I just caught sight of myself in the mirror and all I could think was “Damn, I need Botox.” A few years ago I wouldn’t have even considered putting toxins in my face because a few years ago I was laughing my ass off at how ridiculous Meg Ryan looked with her crazy lips the size of banana slugs and how Nicole Kidman’s face looks more plastic than a credit card. And then I had a kid. And, oh my God in one year I aged ten. And, then I turned forty and got pregnant with twins and suddenly, here I am forty-two and I feel like I look fifty!
So what if I’m not an actress and so what if I will never again look twenty-seven; is it wrong to want to be carded once in awhile or to not get weird stares in a nightclub? Then again, who even uses a term like “nightclub” besides someone in their forties? So I wouldn’t really be fooling anyone anyway. I’ve decided that it doesn’t matter if I use words like nightclub or if I still say fo shizzle, I deserve to erase some lines. I may have three kids and spend an inordinate amount of time in sweatpants but I would like to look in the mirror and not see a big old frown line across my forehead. Is it too much to want to not look permanently scowly? Does it make me a bad person? I just am not ready to look like I’ve given up. I’m not proud of myself for feeling this way. I wouldn’t want my daughters worrying excessively about how they look on the outside nor would I want them injecting botulism into their face to ward off age but would I judge them if they did?
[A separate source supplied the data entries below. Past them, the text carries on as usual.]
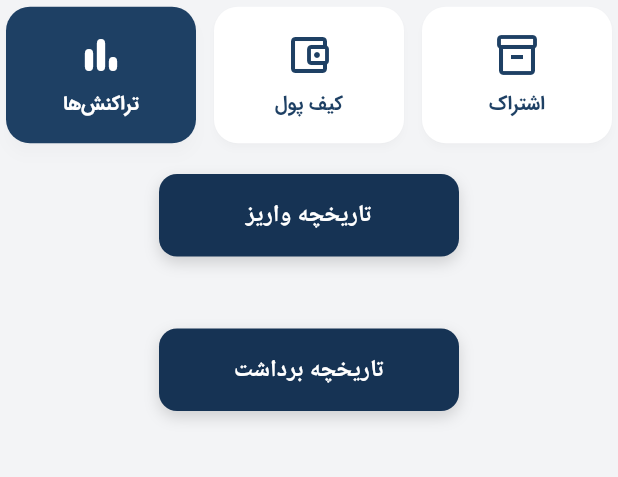
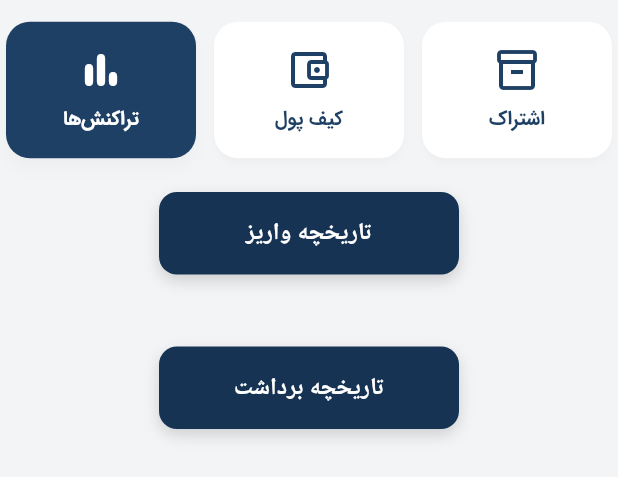
Before and after one commit to Welldone1993/barchasb_pro, a Flutter app: the CustomSubscriptionSegmentView widget shown alone on an empty page, opened directly, after a tap on "کیف پول", after a tap on "تراکنش‌ها", on a phone screen of 412 x 824 dp. Shown: the top 477 px of the screen. Run offline on Flutter 3.47's test engine with Material 3 defaults, Android fonts, the light colour scheme and no system bars; our stand-ins replace cached_network_image, dio, equatable, file_picker, flutter_riverpod, flutter_secure_storage and 6 more; missing offline and left inert: persian_datetime_picker; accounts and stored records are empty; network calls fail; Roboto replaces fonts that are missing (Vazirmatn); statements that could not run were skipped.

Commit message:
fix ui design

```diff
--- a/lib/features/auth/presentation/pages/login_page.dart
+++ b/lib/features/auth/presentation/pages/login_page.dart
@@ -53,6 +53,7 @@ class LoginPage extends ConsumerWidget {
                         controller: phoneController,
                         hint: 'شماره تلفن',
                         icon: Icons.phone_enabled_rounded,
+                        isNumber: true,
                       ),
                       const SizedBox(height: 16),
                       _buildTextField(
@@ -139,11 +140,14 @@ class LoginPage extends ConsumerWidget {
     required String hint,
     required IconData icon,
     bool isPassword = false,
+    bool isNumber = false,
+
   }) {
     return TextField(
       controller: controller,
       obscureText: isPassword,
       textAlign: TextAlign.right,
+      keyboardType: isNumber ? TextInputType.number : TextInputType.text,
       decoration: InputDecoration(
         hintText: hint,
         filled: true,
--- a/lib/features/dashboard/presentation/pages/dashboard_page.dart
+++ b/lib/features/dashboard/presentation/pages/dashboard_page.dart
@@ -209,7 +209,7 @@ class DashboardPage extends ConsumerWidget {
     int selectedIndex,
     WidgetRef ref,
   ) => Padding(
-    padding: const EdgeInsets.symmetric(horizontal: 16.0, vertical: 20),
+    padding: const EdgeInsets.symmetric(horizontal: 8.0, vertical: 12),
     child: GridView.builder(
       shrinkWrap: true,
       physics: const NeverScrollableScrollPhysics(),
--- a/lib/features/dashboard/presentation/widgets/dashboard_grid_button.dart
+++ b/lib/features/dashboard/presentation/widgets/dashboard_grid_button.dart
@@ -15,6 +15,7 @@ class DashboardGridButton extends StatelessWidget {
   @override
   Widget build(BuildContext context) {
     return Container(
+      padding: EdgeInsets.all(8),
       decoration: BoxDecoration(
         borderRadius: BorderRadius.circular(18),
         // ایجاد رنگ فید شده (گرادیان از روشن به تیره)
@@ -59,6 +60,7 @@ class DashboardGridButton extends StatelessWidget {
           borderRadius: BorderRadius.circular(18),
           onTap: onTap,
           child: Center(
+            child: FittedBox(
               child: Text(
                 title,
                 textAlign: TextAlign.center,
@@ -79,6 +81,7 @@ class DashboardGridButton extends StatelessWidget {
             ),
           ),
         ),
+      ),
     );
   }
 }
--- a/lib/features/subscription/presentation/widgets/subscription_plans_screen.dart
+++ b/lib/features/subscription/presentation/widgets/subscription_plans_screen.dart
@@ -8,6 +8,7 @@ class SubscriptionPlansCard extends StatelessWidget {
   Widget build(BuildContext context) {
     return Container(
       width: double.infinity,
+      height: 300,
       padding: const EdgeInsets.all(24.0),
       decoration: BoxDecoration(
         color: Colors.white,
@@ -20,22 +21,20 @@ class SubscriptionPlansCard extends StatelessWidget {
           ),
         ],
       ),
+      child: SingleChildScrollView(
         child: Column(
           mainAxisSize: MainAxisSize.min,
           mainAxisAlignment: MainAxisAlignment.center,
           children: [
-          const SizedBox(height: 24),
-
             // تصویر گرافیکی (دوشاخه و متن اشتراک ندارید)
             // لطفاً تصویر مربوطه را در مسیر assets پروژه خود قرار دهید
             Image.asset(
               'assets/backgrounds/rectangle.jpg', // مسیر فرضی عکس شما
-            height: 200,
               fit: BoxFit.contain,
               errorBuilder: (context, error, stackTrace) {
                 // در صورتی که عکس هنوز اضافه نشده باشد، این بخش موقتاً نمایش داده می‌شود
                 return Container(
-                height: 200,
+                  height: 180,
                   width: double.infinity,
                   decoration: BoxDecoration(
                     color: const Color(0xFFE8EFFF),
@@ -54,7 +53,7 @@ class SubscriptionPlansCard extends StatelessWidget {
               },
             ),
 
-          const SizedBox(height: 48),
+            const SizedBox(height: 12),
 
             Material(
               color: const Color(0xFF1E3A5F), // رنگ سرمه‌ای دکمه
@@ -79,8 +78,9 @@ class SubscriptionPlansCard extends StatelessWidget {
                 ),
               ),
             ),
-          const SizedBox(height: 16),
+
           ],
+        ),
       ),
     );
   }
--- a/lib/features/subscription/presentation/widgets/subscription_segments.dart
+++ b/lib/features/subscription/presentation/widgets/subscription_segments.dart
@@ -18,14 +18,14 @@ class CustomSubscriptionSegmentView extends ConsumerWidget {
     return Column(
       children: [
         _tabs(ref, selectedIndex),
-        const SizedBox(height: 16),
+        const SizedBox(height: 8),
         _buildTabWidget(selectedIndex),
       ],
     );
   }
 
   Widget _tabs(WidgetRef ref, int selectedIndex) => Container(
-    height: 100,
+    height: 120,
     padding: const EdgeInsets.all(4),
     child: Row(
       children: [
```
Also changed, not shown: lib/features/ads/presentation/widgets/employer_ads.dart (+6 -3 lines), lib/features/ads/presentation/widgets/job_seeker_ads.dart (+6 -3 lines), lib/features/ads/presentation/widgets/seller_ads.dart (+6 -3 lines), 1 other file. Lines whose indentation alone changed are shown as unchanged.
Here’s how I see it: I’m going to the gym, I’m eating healthy (if you consider Healthy Choice ice cream bars to be healthy – which I do – hello! The word “healthy” is right in the name!), I’m getting enough sleep and by enough I mean a few hours bookended by babies crying and g-tube alarms going off in the middle of the night. Basically I’m doing my part and my part isn’t cutting it so it’s time to call in the big guns. These age spots aren’t going to lighten themselves.
I know the healthier attitude is to accept growing older gracefully. My husband calls my wrinkles “laugh lines” and insists that they are a natural part of me and give me character but that’s just because he knows how much a syringe full of Botox costs. I won’t even discuss how much Juvederm is running these days. How do I know? I went to a plastic surgeon and asked. I happened to be with a friend who was having a follow-up appointment for a little “alteration” she had done and I asked about Botox.
“You know what would be great for you?” the assistant nurse asked.
“Um, what?” I said, hoping it would be minimally invasive.
“We have this new mini face-lift. It’s non-surgical and it only requires a few days of social downtime.”
Was she serious? Did I really look like someone who could use a face-lift? This was very disconcerting.
“I’m only forty-two. I think that’s a bit young for any procedure requiring ‘social downtime’” I snapped back.
“I know you’d love the results. My mom did it and she looks ten years younger.” Could she make me feel any worse? “It’s only two thousand dollars. We’re running a special.” Apparently she could. “Of course you could always go with Botox and some filler if you’re trying to save money. But it may not get rid of those furrows completely.”
Yeah. I may not be able to get rid of my furrows completely. It saddens me too. I missed the boat on Botox by a few years. But at least I can still do a little damage control – if I take on a part-time job. So the next time you see me, let’s hope I look ten years younger, but at this point I’ll settle for just looking a little rested. So maybe I could just try getting more sleep. Let’s be honest, now that I’m a mother, the chances of me having Botox are a lot better than the chance of me getting a full night’s rest.